Shay-Whey M. Koh Ph.D.

Academic Title: Associate Professor
Primary Appointment: Ophthalmology and Visual Sciences
Location: 10 S. Pine Street, MSTF 500C
Phone: (410) 706-0775

Personal History:

Dr. Shay-Whey Margaret Koh is a basic scientist in the field of trophic factors. Her focus has been on the beneficial effects of trophic factors on the prevention of cell death and inflammation in injured-corneal endothelium.

She received her Ph. D. in biochemistry in 1978 from the Ohio State University. This was followed by postdoctoral fellowships at the University of Iowa and the National Institutes of Health (NIH), as well as a staff fellowship and a senior staff fellowship at the NIH.
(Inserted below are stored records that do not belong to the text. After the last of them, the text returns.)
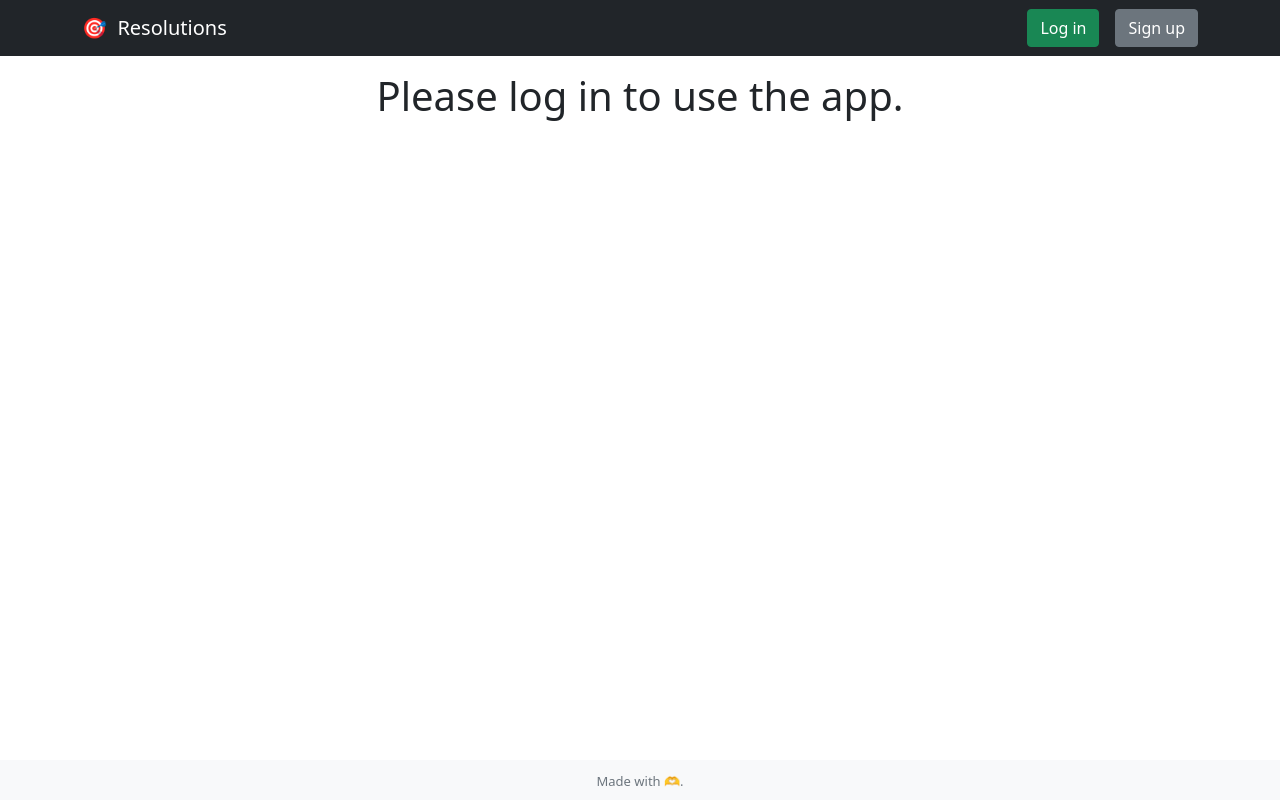
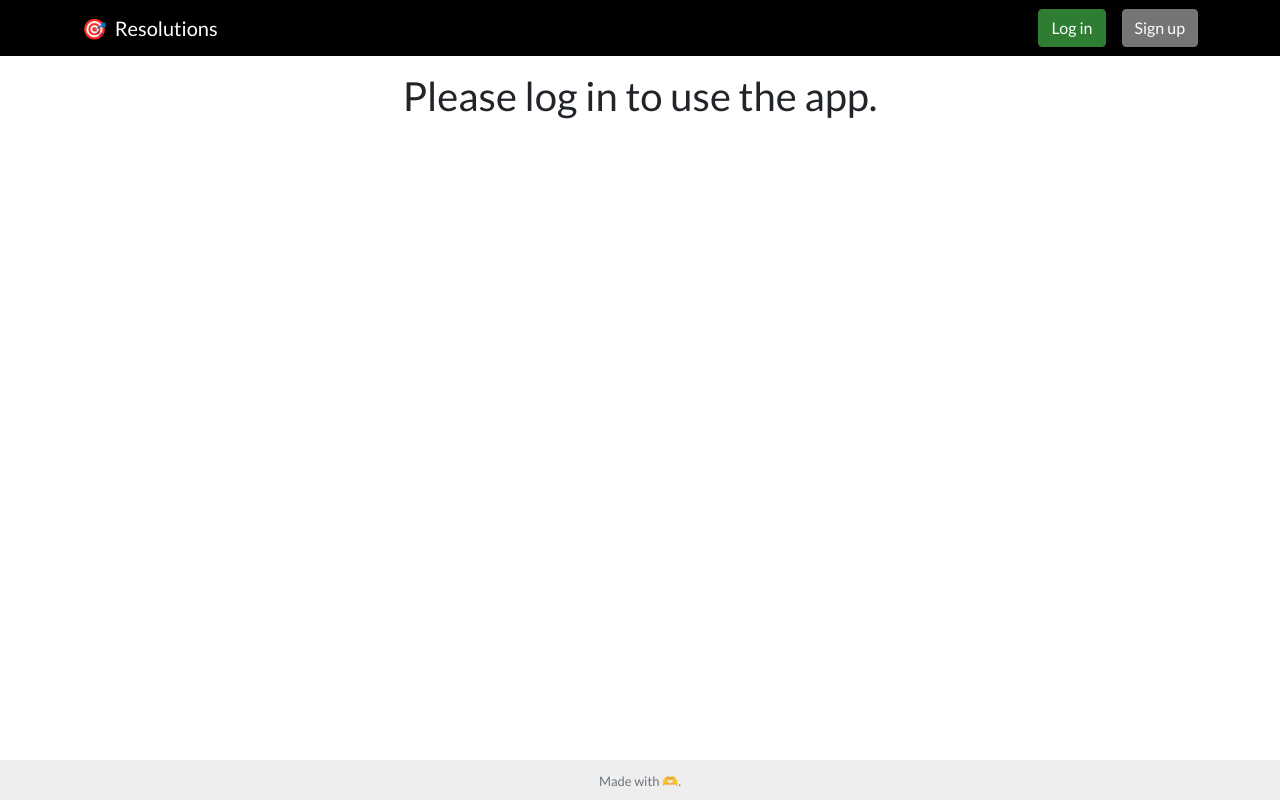
Before and after one commit to axelsomerseth/resolutions, a React (Create React App) app: page / in a window 1280 px wide. Built offline with nearby package versions, Linux system fonts and the light colour scheme; no server answers.

Commit message:
added sass and default bootstrap colors changed

```diff
--- a/package.json
+++ b/package.json
@@ -1,5 +1,6 @@
 {
   "name": "level-3-capstone-project",
+  "description": "Create a data-driven web application and deploy it to a public url.",
   "version": "0.1.0",
   "private": true,
   "dependencies": {
@@ -12,6 +13,8 @@
     "react-dom": "^18.2.0",
     "react-router-dom": "^6.3.0",
     "react-scripts": "5.0.1",
+    "sass": "^1.53.0",
+    "sass-loader": "^13.0.2",
     "web-vitals": "^2.1.4"
   },
   "scripts": {
--- a/src/components/AddResolution.jsx
+++ b/src/components/AddResolution.jsx
@@ -156,14 +156,14 @@ function AddResolution() {
                 onClick={() => resetForm()}
                 ref={closeButtonRef}
               >
-                Close
+                &#x274C; Close
               </button>
               <button
                 type="button"
                 className="btn btn-primary"
                 onClick={handleSave}
               >
-                Save changes
+                &#x1F4BE; Save
               </button>
             </div>
           </div>
--- a/src/components/Footer.jsx
+++ b/src/components/Footer.jsx
@@ -1,9 +1,12 @@
 import React from "react";
 
 function Footer() {
+  const footerStyle = {
+    backgroundColor: "#EEEEEE",
+  };
   return (
-    <footer className="navbar fixed-bottom navbar-light bg-light">
-      <div className="container-fluid justify-content-center">
+    <footer className="navbar fixed-bottom" style={footerStyle}>
+      <div className="container-fluid d-flex justify-content-center">
         <div className="row">
           <div className="col">
             <span className="text-muted" style={{ fontSize: "13px" }}>
--- a/src/components/ResolutionCards.jsx
+++ b/src/components/ResolutionCards.jsx
@@ -80,7 +80,7 @@ function ResolutionCards() {
                     to={`/resolutions/${resolution.id}`}
                     name={resolution.id}
                   >
-                    &#x270F;
+                    &#x1F4DD;
                   </Link>
                   <button
                     className="btn"
--- a/src/index.css
+++ /dev/null
@@ -1,13 +0,0 @@
-body {
-  margin: 0;
-  font-family: -apple-system, BlinkMacSystemFont, 'Segoe UI', 'Roboto', 'Oxygen',
-    'Ubuntu', 'Cantarell', 'Fira Sans', 'Droid Sans', 'Helvetica Neue',
-    sans-serif;
-  -webkit-font-smoothing: antialiased;
-  -moz-osx-font-smoothing: grayscale;
-}
-
-code {
-  font-family: source-code-pro, Menlo, Monaco, Consolas, 'Courier New',
-    monospace;
-}
--- a/src/index.js
+++ b/src/index.js
@@ -9,8 +9,8 @@ import NotFoundRoute from "./routes/NotFoundRoute";
 import Profile from "./components/Profile";
 import EditResolution from "./components/EditResolution";
 
-import "bootstrap/dist/css/bootstrap.css";
-import "bootstrap/dist/js/bootstrap.bundle.js";
+import "./scss/custom.scss";
+import "bootstrap/dist/js/bootstrap.bundle";
 
 const root = ReactDOM.createRoot(document.getElementById("root"));
 root.render(
--- /dev/null
+++ b/src/scss/custom.scss
@@ -0,0 +1,23 @@
+// Custom.scss
+
+// Include any default variable overrides here (though functions won't be available)
+$theme-colors: (
+  "primary": #3949ab,
+  "secondary": #757575,
+  "success": #2e7d32,
+  "info": #0097a7,
+  "warning": #fdd835,
+  "danger": #d32f2f,
+  "light": #ffffff,
+  "dark": #000000,
+);
+
+// Include all of Bootstrap
+@import "../../node_modules/bootstrap/scss/bootstrap";
+
+// Then add additional custom code here
+@import url("https://fonts.googleapis.com/css2?family=Lato:ital,wght@0,100;0,300;0,400;0,700;0,900;1,100;1,300;1,400;1,700;1,900&display=swap");
+
+body {
+  font-family: "Lato", sans-serif !important;
+}
```
Also changed, not shown: 1 other file (tests, documents, lock files or other folders).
She has been the principal investigator of numerous NIH-funded projects. As associate professor of Ophthalmology and Visual Sciences at the University of Maryland School of Medicine, Dr. Koh teaches cell biology of ocular tissues and the principles of photocoagulation applied to these tissues. She also participates in the teaching of the medical students through her secondary appointment in the Department of Physiology, University of Maryland School of Medicine.
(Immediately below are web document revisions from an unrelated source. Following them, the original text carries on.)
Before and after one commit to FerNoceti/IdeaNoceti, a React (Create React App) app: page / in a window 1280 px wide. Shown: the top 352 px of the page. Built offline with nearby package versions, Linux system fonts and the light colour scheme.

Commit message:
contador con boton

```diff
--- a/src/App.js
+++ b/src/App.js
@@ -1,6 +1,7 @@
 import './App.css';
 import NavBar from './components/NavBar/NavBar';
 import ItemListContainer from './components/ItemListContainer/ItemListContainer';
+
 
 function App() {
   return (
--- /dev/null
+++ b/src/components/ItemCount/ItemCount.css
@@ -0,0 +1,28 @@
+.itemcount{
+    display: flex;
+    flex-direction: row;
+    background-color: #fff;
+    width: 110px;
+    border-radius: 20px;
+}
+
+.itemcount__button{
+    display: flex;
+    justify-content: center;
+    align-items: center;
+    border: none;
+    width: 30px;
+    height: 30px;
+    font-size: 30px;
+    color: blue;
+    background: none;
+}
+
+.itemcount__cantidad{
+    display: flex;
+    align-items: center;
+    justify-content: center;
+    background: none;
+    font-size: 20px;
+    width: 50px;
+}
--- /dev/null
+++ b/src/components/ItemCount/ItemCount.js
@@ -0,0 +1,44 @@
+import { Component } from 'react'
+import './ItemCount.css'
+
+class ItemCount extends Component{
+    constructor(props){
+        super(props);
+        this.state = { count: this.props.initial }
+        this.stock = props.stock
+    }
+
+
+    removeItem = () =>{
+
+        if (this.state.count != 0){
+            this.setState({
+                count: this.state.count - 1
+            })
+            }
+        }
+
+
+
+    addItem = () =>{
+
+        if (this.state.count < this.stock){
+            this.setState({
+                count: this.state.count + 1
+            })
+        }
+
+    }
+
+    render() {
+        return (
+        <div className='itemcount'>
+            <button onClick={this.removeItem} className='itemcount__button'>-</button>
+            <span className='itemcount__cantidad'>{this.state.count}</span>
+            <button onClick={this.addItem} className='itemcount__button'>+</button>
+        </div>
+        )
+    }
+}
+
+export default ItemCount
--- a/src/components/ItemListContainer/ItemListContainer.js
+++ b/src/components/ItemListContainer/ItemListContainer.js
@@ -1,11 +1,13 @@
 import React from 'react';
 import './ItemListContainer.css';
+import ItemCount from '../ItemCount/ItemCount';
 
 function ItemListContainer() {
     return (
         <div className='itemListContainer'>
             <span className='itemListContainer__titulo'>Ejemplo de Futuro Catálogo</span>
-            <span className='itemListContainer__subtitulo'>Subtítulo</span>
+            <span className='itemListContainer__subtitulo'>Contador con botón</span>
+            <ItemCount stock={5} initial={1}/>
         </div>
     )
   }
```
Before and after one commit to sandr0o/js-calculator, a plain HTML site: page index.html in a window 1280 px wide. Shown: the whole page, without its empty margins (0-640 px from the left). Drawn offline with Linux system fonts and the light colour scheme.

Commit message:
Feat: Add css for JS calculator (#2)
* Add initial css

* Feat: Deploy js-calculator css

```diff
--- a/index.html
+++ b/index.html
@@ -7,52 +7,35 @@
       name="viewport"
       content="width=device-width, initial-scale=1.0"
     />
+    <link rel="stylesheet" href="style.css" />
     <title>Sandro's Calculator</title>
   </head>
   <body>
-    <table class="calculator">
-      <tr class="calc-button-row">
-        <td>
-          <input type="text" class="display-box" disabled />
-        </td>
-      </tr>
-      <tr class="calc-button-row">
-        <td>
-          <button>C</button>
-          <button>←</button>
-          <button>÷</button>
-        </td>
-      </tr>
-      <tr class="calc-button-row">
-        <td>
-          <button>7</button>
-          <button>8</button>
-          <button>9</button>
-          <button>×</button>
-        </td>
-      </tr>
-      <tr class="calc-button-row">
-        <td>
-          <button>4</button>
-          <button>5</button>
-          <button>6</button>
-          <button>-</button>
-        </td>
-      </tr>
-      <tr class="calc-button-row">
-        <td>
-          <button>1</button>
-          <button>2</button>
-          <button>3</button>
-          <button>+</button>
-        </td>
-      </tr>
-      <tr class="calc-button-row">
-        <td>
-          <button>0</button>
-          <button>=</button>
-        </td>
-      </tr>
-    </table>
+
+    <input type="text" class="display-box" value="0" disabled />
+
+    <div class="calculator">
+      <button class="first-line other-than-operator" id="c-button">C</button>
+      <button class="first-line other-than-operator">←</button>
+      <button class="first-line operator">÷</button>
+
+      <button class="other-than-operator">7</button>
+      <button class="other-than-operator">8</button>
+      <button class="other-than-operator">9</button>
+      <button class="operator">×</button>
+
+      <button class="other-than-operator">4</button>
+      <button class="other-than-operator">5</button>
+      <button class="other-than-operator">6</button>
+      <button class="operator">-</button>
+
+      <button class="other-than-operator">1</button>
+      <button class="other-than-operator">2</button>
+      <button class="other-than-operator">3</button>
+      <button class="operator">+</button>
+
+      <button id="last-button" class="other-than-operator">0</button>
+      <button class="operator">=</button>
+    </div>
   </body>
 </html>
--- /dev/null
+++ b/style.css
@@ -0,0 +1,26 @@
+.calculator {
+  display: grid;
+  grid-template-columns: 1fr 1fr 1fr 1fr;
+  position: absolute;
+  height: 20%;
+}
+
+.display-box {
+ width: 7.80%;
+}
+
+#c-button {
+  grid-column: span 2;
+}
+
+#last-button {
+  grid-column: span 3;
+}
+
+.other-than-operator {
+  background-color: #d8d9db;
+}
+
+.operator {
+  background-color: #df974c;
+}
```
Research Interests:

Her current focus has been on the beneficial effects of VIP and CNTF on the prevention of corneal endothelial (CE) cell death in corneas stored for transplantation and on diminishing the inflammatory potential of CE cells after transplantation. While VIP is a well-known suppressor of immune cell-mediated inflammation, contributing to the immune-privileged environment of the anterior chamber, in which the CE cell is a bystander (resident), she has found that VIP can also reduce the inflammatory potential of the bystander cell by switching the death mode of injured CE cells from necrosis, which causes inflammation, to apoptosis. She has also found that CNTF increases the level of cell-cell adhesion molecule connexin-43, a molecule important for the maintenance of corneal endothelium integrity, in CE cells with an intact receptor for CNTF, whose loss in aged CE cells can be restored by a recombinant CNTF receptor. At the time when CNTF for human retinal degeneration in a phase I clinical trial has been concluded by other investigators, her study implied that inclusion of CNTF receptor may further the effectiveness of CNTF therapy.
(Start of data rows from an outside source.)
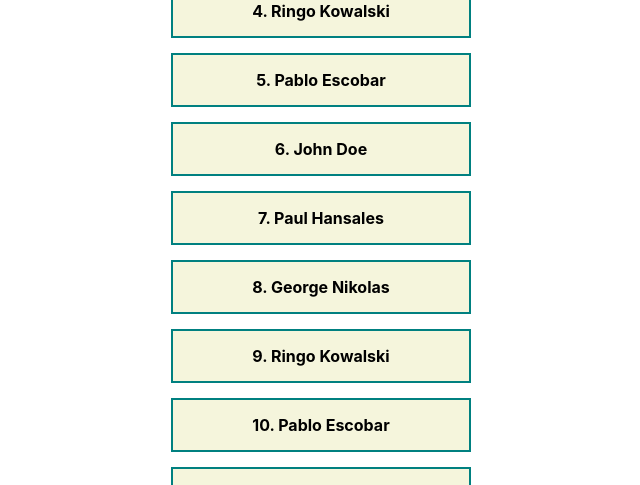
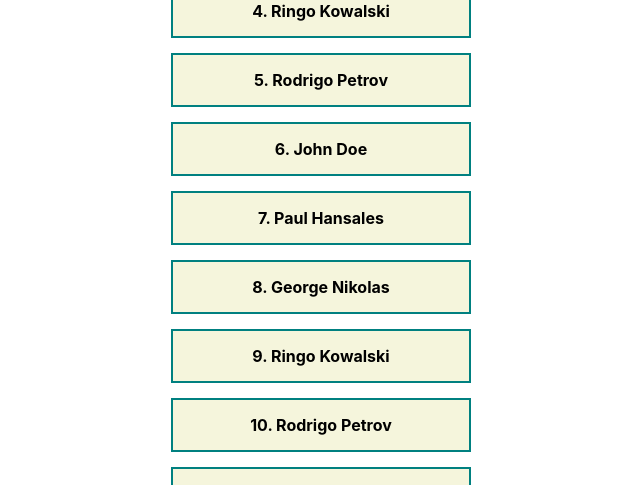
Before and after one commit to EugeneMNS/kolibri-test, a React (Create React App) app: page / in a window 1280 px wide. Shown: the part 238-723 px from the top of the page, without its empty margins (319-959 px from the left). Built offline with nearby package versions, Linux system fonts and the light colour scheme.

Commit message:
refactor: rename user

```diff
--- a/src/App.tsx
+++ b/src/App.tsx
@@ -11,8 +11,8 @@ for (let i = 0; i < 100; i++) {
     arrUsers.push({name: `John`, surname: `Doe`});
 }*/
 
-const names = ['John', 'Paul', 'George', 'Ringo', 'Pablo'];
-const subNames = ['Doe', 'Hansales', 'Nikolas', 'Kowalski', 'Escobar'];
+const names = ['John', 'Paul', 'George', 'Ringo', 'Rodrigo'];
+const subNames = ['Doe', 'Hansales', 'Nikolas', 'Kowalski', 'Petrov'];
 const arrUsers_: Array<UserType & { id: number }> = [...Array(100)].map((_, index) => ({
     id: index + 1,
     name: names[index % names.length],
@@ -40,7 +40,6 @@ function App() {
         })}
         <div ref={ref}/>
 
-
     </>
 }
 
```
  1. Koh, S-W. M. (2000) VIP enhances the differentiation of retinal pigment epithelium in culture from cAMP and pp60 c-src to melanogenesis and development of fluid transport capacity. Progress in Retinal and Eye Research. vol 19; pp.669-688, Elsevier Science, Oxford, England
  2. Koh, S-W. M., and Waschek, J.A. (2000) Corneal endothelial cell survival in cornea organ cultures under acute oxidative stress: effect of VIP. Invest. Ophthalmol. Vis. Sci. 41:4085-4092.
  3. Koh, S.-W. M., and Yue, B.Y.J.T. (2002) VIP stimulation of cAMP production in corneal endothelial cells in tissue and organ cultures. Cornea. 21:270-274
  4. Koh, S-W. M. (2002) Ciliary neurotrophic factor released by corneal endothelium surviving oxidative stress ex vivo. Invest. Ophthalmol. Vis. Sci. 43:2887-2896.
  5. Koh, S-W. M., Coll, T.J., Rose, L., Matsumoto, Y. and Higginbotham, E.J. (2004) Antiglaucoma eye drop pulses-increased interleukin-6 secretion by Tenon's capsule fibroblast cultures. J. Glaucoma 13:200-209.
  6. Koh, S-W. M. Rutzen, A.R., Coll, T.J., Hemady, R.K. and Higginbotham, E.J. (2005) VIP-immunoreacty in human aqueous humor. Curr Eye Res. 30:189-194.